**Given information**
§
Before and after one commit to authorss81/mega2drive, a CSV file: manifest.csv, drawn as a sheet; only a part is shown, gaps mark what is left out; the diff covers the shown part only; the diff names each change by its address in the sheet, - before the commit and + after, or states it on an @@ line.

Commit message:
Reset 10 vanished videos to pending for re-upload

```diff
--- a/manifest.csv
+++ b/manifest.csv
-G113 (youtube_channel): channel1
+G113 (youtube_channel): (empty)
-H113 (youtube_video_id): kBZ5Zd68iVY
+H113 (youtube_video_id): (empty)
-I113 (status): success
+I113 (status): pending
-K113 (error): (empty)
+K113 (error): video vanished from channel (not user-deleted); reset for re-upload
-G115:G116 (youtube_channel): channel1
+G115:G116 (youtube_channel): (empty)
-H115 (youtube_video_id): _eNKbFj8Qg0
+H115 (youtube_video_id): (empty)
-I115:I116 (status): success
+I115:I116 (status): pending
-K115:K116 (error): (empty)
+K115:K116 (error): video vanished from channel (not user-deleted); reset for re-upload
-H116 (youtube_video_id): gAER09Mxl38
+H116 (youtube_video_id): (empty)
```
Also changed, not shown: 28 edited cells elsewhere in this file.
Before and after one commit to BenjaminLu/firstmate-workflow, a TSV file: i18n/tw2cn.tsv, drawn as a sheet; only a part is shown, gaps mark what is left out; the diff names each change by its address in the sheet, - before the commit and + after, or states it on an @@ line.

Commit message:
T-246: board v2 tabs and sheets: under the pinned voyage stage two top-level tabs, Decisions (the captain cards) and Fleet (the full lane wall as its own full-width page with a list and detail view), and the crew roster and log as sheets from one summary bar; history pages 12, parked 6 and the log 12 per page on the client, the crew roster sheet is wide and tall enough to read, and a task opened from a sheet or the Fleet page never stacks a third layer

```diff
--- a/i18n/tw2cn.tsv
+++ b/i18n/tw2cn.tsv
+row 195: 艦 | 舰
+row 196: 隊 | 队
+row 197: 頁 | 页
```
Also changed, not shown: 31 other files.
§
**What you have to do**
Could you filter the entries above for lines holding the string "success" and copy them?

**Solution**
-I113 (status): success
-I115:I116 (status): success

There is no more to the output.